Lebedev, who was serving his sentence at a prison in the Yamal-Nenets autonomous district, was transferred to a detention center in Chita in December as prosecutors prepared for the new case. Khodorkovsky was transferred from a labor camp in the region to the capital city at the same time.

"It was as though the city had prepared for a riot -- police in masks and guns were lining all the roads," Shmidt said. "The leadership has gone crazy. It's hard to believe what a circus they've built up."

Lawyers for Khodorkovsky and Lebedev reiterated their belief that the whole case was politically motivated. The initial 2003 arrests came months before Duma elections in December, for which Khodorkovsky had provided significant opposition funding. The arrests also came amid rumors that the former oil chief, once Russia's richest man, was on the verge of selling a major stake in Yukos to a U.S. oil company.

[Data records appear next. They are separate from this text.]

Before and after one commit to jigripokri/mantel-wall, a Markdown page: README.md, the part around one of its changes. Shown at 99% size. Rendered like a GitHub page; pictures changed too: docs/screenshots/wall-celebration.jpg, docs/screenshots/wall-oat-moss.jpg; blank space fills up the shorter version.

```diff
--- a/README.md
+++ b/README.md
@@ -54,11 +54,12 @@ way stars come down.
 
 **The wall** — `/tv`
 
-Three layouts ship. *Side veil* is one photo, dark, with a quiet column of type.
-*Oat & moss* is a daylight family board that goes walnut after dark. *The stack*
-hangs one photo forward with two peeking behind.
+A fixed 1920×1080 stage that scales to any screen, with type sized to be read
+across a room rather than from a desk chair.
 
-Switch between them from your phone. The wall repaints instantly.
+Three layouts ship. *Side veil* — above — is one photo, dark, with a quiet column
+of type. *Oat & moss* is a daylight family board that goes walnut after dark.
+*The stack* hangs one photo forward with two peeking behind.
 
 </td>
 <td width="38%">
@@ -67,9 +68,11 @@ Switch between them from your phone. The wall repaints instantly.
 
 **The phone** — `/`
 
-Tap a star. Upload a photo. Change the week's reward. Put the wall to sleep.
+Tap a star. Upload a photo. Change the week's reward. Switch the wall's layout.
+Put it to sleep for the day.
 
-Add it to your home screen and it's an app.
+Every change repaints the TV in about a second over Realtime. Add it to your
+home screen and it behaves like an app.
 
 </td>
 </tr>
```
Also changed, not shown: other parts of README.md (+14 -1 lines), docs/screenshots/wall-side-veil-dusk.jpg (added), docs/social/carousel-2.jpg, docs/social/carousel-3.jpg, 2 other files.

President Vladimir Putin has since reasserted state control over the country's oil and gas sector, and many Yukos assets have gone to state-run companies. A further 183 assets belonging to the company, declared bankrupt in August 2006, are due to be auctioned off this year.

The sale of Yukos assets played a role in Monday's charges, said Robert Amsterdam, another lawyer representing Khodorkovsky and Lebedev. The new charges, Amsterdam said, are "an attempt to legitimize the seizure of assets through the artifice of money laundering to ensure no possible funding of political parties or opposition through the electoral process."

The state is also seeking to seize Yukos assets abroad, said John Pappaladro, another member of the legal team. Prosecutors have issued and been denied requests for documents from Switzerland, the Netherlands and Lichtenstein. Pappaladro says prosecutors contend that the documents detail Khodorkovsky and Lebedev's embezzlement and laundering.

Cyprus, Lithuania and Poland have handed over some documents, he said.

The legal team sounded a pessimistic note, saying it was inevitable that Khodorkovsky and Lebedev would be convicted on the new charges.

GML chief Osborne was similarly bleak. "The court will bend over backward to assist the prosecution. The defense won't be given full freedom and the verdict will be a foregone conclusion."

Yelena Liptser, a lawyer for Lebedev, said that despite the new charges she would fly to Chita on Tuesday to attend a preliminary parole hearing Thursday.